Some children might be at risk because of parents’ reluctance to seek medical help, or support with parenting during the Coronavirus epidemic, according to the Children’s Commissioner for Wales.
Professor Sally Holland, the children’s commissioner, said it was important that parents did not allow the Coronavirus to impact their decision-making when it comes to seeking help:
“I completely understand why parents might feel reluctant to go to their GP or hospital in the current situation. They might feel like they’re putting their children or themselves at risk or perhaps they feel like they would be burdening stretched medical teams with something unimportant.
“But this reluctance could result in children not getting the medical help they need for potentially serious illnesses, which would completely outweigh the risk posed by leaving the house and attending hospital.
“I would like to urge all parents to get medical help or advice for the same issues that would have prompted them to see their doctor or local hospital before the coronavirus epidemic.
“For other issues like extra support if they are struggling at home, families need to know their local authority’s social services are absolutely still running and are still there to give them the support they need.”
A paediatric consultant at the Children’s hospital for Wales said meningitis and sepsis could be among the potentially life-threatening conditions missed if parents keep their children away from hospitals.
Dr Jennifer Evans said:
“On the whole COVID is a much milder disease in children, and children will continue to get other illnesses.
“We know there are significantly fewer children coming to Children’s departments – in our own department this is by a factor of up to 75% as compared to this time last year. This is a rough figure but based on the past 3 weeks as compared with march/April last year. This is a pattern being seen across the UK.
“We are anxious that other conditions that need urgent treatment including meningitis and sepsis are not being missed and want to reassure parents that children’s departments are open and are safe.
“We also want to reassure parents that one parent or carer will be able to stay with their child at all times if they come to the hospital.
“And finally we want to stress that babies are taken for their routine immunisations when they are called – we do not want to see further outbreaks of infections in the future if this can be avoided – and there is a risk of this happening if we do not keep our rates of immunisation high.”
Dr Giri Shankar, Incident Director for the Novel Coronavirus (COVID-19) outbreak response at Public Health Wales added:

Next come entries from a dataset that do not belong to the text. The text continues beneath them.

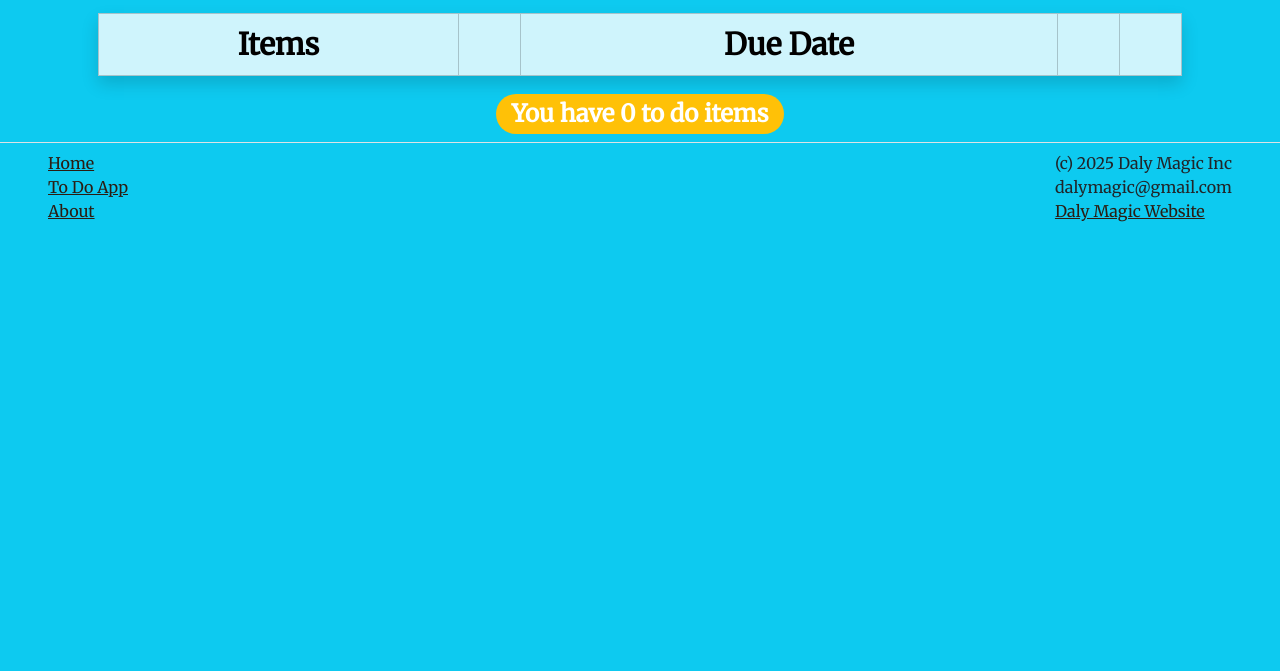
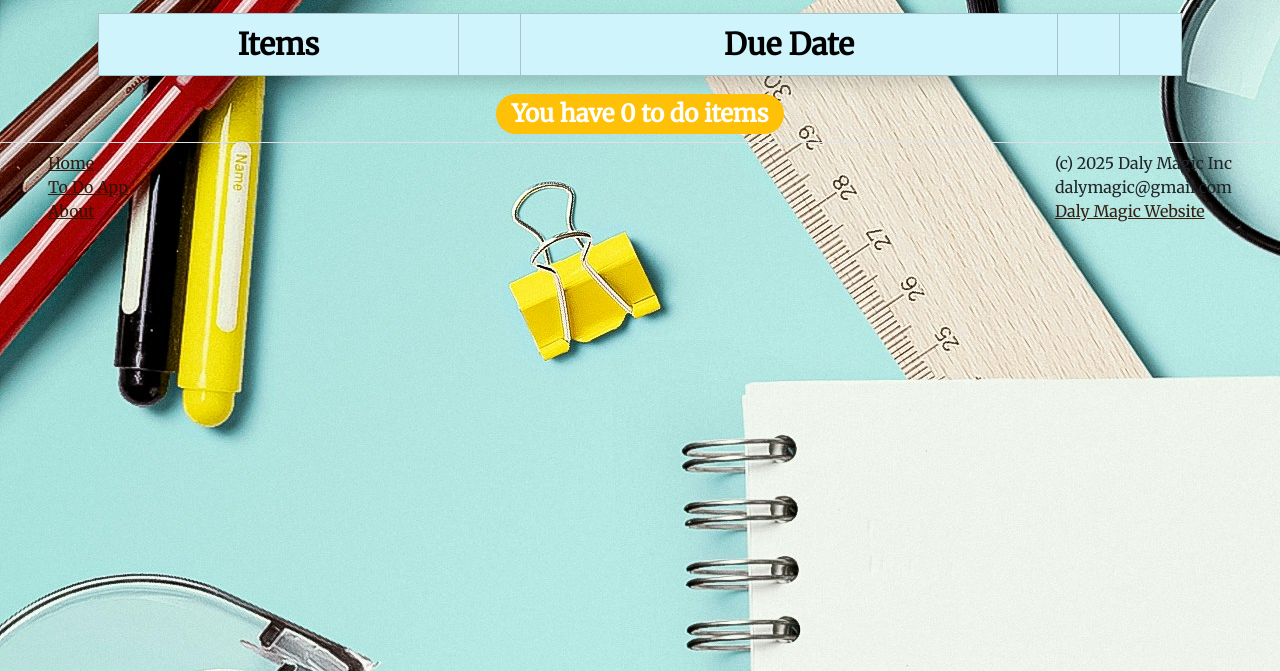
Before and after one commit to gregory-daly/My-To-Do-Application, a plain HTML site: page frontend/index.html in a window 1280 px wide. Shown: the part 129-800 px from the top of the page. Drawn offline with nearby package versions, Linux system fonts and the light colour scheme; no server answers.

Commit message:
Change Path of image again

```diff
--- a/frontend/css/style.css
+++ b/frontend/css/style.css
@@ -9,7 +9,7 @@ body {
     margin-top: 20px;
     margin-bottom: 20px;
     background-color: azure;
-    background-image: url(images/artboard-studio-c-KRSHct7Ho-unsplash.jpg);
+    background-image: url(/frontend/images/artboard-studio-c-KRSHct7Ho-unsplash.jpg);
 }
 
 h1 {
```
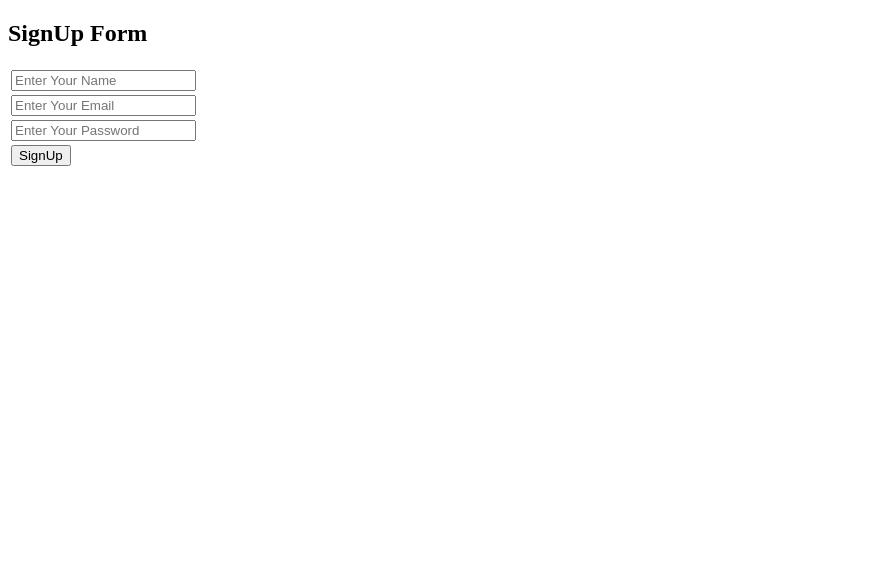
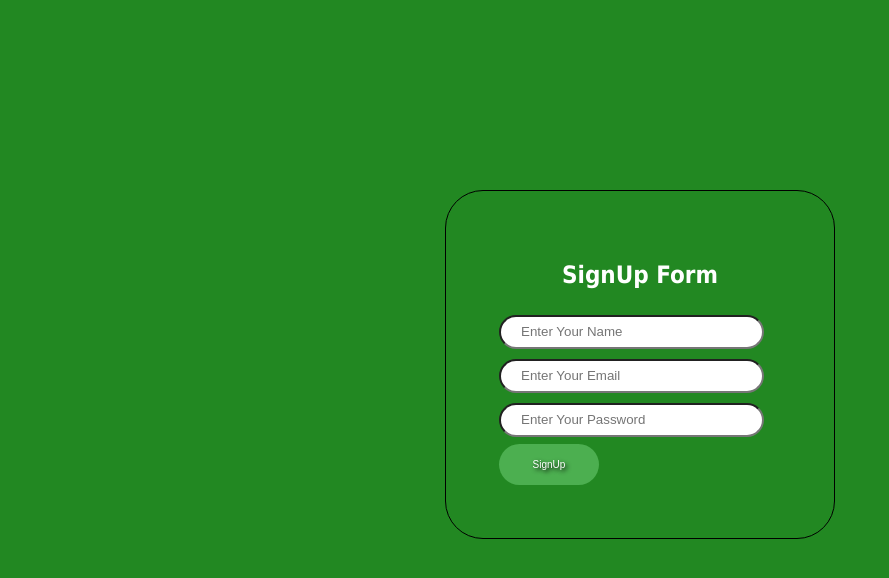
Before and after one commit to Jos260400/5ta.-Entrega, a PHP site: page /signup.php in a window 1280 px wide. Shown: the top 578 px of the page, without its empty margins (0-889 px from the left). Run offline with PHP 8.4, Linux system fonts and the light colour scheme.

Commit message:
Add files via upload

```diff
--- a/home.css
+++ b/home.css
@@ -1,5 +1,5 @@
 body{
-    background-color: #3368FF;
+    background-color: #228822;
 }
 
 #ChatBig{width: 500px; height: 450px; border: 1px solid black; margin:auto;}
--- a/index.php
+++ b/index.php
@@ -4,8 +4,10 @@
     <title>Welcome to MYCHATAPP</title>
 </head>
 <body>
+    <center>
     <div id="LoginDiv">
         <form id="form1" method="post" action="UserLogin.php">
+            <link rel="stylesheet" type="text/css" href="login.css">
             <h2>Login Form</h2>
             <table>
                 <tr>
@@ -15,7 +17,7 @@
                     <td><input type="password" name="UserPasswordLogin" placeholder="Enter Your Password" required></td>
                 </tr>
                 <tr>
-                    <td><input type="submit" value="Login"></td>
+                    <td><input id="btn1" type="submit" value="Login"></td>
                 </tr>
                 <?php
                     if(isset($_GET['error'])){
@@ -30,5 +32,6 @@
             </table>
         </form>
     </div>
+    </center>
 </body>
 </html>
--- /dev/null
+++ b/signup.css
@@ -0,0 +1,77 @@
+body{
+    background-color: #228822;
+    background-size: cover;
+}
+#form2{
+    background-color: #228822;
+    border:1px solid black;
+    width: 390px;
+    margin: 190px;
+    padding: 50px;
+    text-align: center;
+    -webkit-box-sizing:border-box;
+    -moz-box-sizing:border-box;
+    box-sizing: border-box;
+    border-top-right-radius: 38px;
+    border-top-left-radius: 38px;
+    border-bottom-right-radius: 38px;
+    border-bottom-left-radius: 38px;
+}
+
+input[type=password]{
+    width: 100%;
+    height: 0px;
+    padding: 15px 20px;
+    margin: 3px 0;
+    border-top-right-radius: 38px;
+    border-top-left-radius: 38px;
+    border-bottom-right-radius: 38px;
+    border-bottom-left-radius: 38px;
+
+
+}
+input[type=email]{
+    width: 100%;
+    height: 0px;
+    padding: 15px 20px;
+    margin: 3px 0;
+    border-top-right-radius: 38px;
+    border-top-left-radius: 38px;
+    border-bottom-right-radius: 38px;
+    border-bottom-left-radius: 38px;
+}
+
+input[type=text]{
+    width: 100%;
+    height: 0px;
+    padding: 15px 20px;
+    margin: 3px 0;
+    border-top-right-radius: 38px;
+    border-top-left-radius: 38px;
+    border-bottom-right-radius: 38px;
+    border-bottom-left-radius: 38px;
+}
+#btn2{
+    background-color: #4CAF50;
+    border: none;
+    color: white;
+    padding: 15px 15px;
+    text-align: center;
+    float: left;
+    text-decoration: none;
+    display: inline-block;
+    font-size: 10px;
+    text-shadow: 2px 2px 4px black;
+    width: 100px;
+    border-top-right-radius: 38px;
+    border-top-left-radius: 38px;
+    border-bottom-right-radius: 38px;
+    border-bottom-left-radius: 38px;
+
+}
+
+h2{
+    text-align: center;
+    font-family: tahoma;
+    color: white;
+}
--- a/signup.php
+++ b/signup.php
@@ -2,8 +2,11 @@
 <html>
 <head>
     <title>Welcome to MYCHATAPP</title>
+    <script type="text/javascript" src="jquery.js"></script>
+    <link rel="stylesheet" type="text/css" href="signup.css";
 </head>
 <body>
+    <center>
     <div id="SignUp Div">
         <form id="form2" method="post" action="Insert User.php">
             <h2>SignUp Form</h2>
@@ -21,7 +24,7 @@
                 </tr>
 
                 <tr>
-                    <td><input type="submit" value="SignUp"></td>
+                    <td><input id="btn2" type="submit" value="SignUp"></td>
                 </tr>
                 <?php
                     if(isset($_GET['success'])){
@@ -35,5 +38,6 @@
             </table>
         </form>
     </div>
+    </center>
 </body>
 </html>
```
Also changed, not shown: classes.php (+15 -2 lines), login.css (added, +64 -0 lines).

“It is important that vital health services remain open to those that need them the most. When accessing these services, it’s vital that you adhere as much as possible to the social distancing guidance and protect yours and your families health, while ensuring they receive the care and support they need.”
The Commissioner also warned that a drop in referrals to social services meant that children across Wales could be going without the support they need.
“Family support services and children’s mental health services are still available, even though they’ve had to find new ways of supporting families. If families are struggling with parenting or family relationships, they should be assured that there is help out there.
“Additionally, if any member of the public is worried about the safety of a child in their community they should discuss these concerns with their local authority, the NSPCC or the police.”
Marian Parry Hughes, chair of the All Wales Heads of Children’s Services Group, which consists of heads of children’s services from all local authorities, said that the majority of Wales’ 22 local authorities were reporting a reduction in safeguarding referrals, and estimated that in her own authority of Gwynedd there had been a 50% drop in all referrals compared to the same period last year, which includes safeguarding as well as a wide variety of help and support.
“Since the start of this period of social distancing and self-isolating, Children’s Social Care has had to adapt to a new and different way of working. We are very aware of the risk of some safeguarding matters not being brought to the attention of our services due to children having less contact with their schools and with the other agencies who usually work with families.
“Due to the overall reduction in the numbers of referrals being made to Children’s Services at present, I would like to assure you that Local Authorities’ Children’s Services in Wales are operating a ‘business as usual’ approach to safeguarding issues.
“This means that we would respond in the same way as usual to any reports of concern or harm regarding a child or young person and will ensure that our response places their safety and welfare first. It is therefore imperative that anyone who has any concern knows that help and support is available and that they can contact the Local Authority with their concerns.”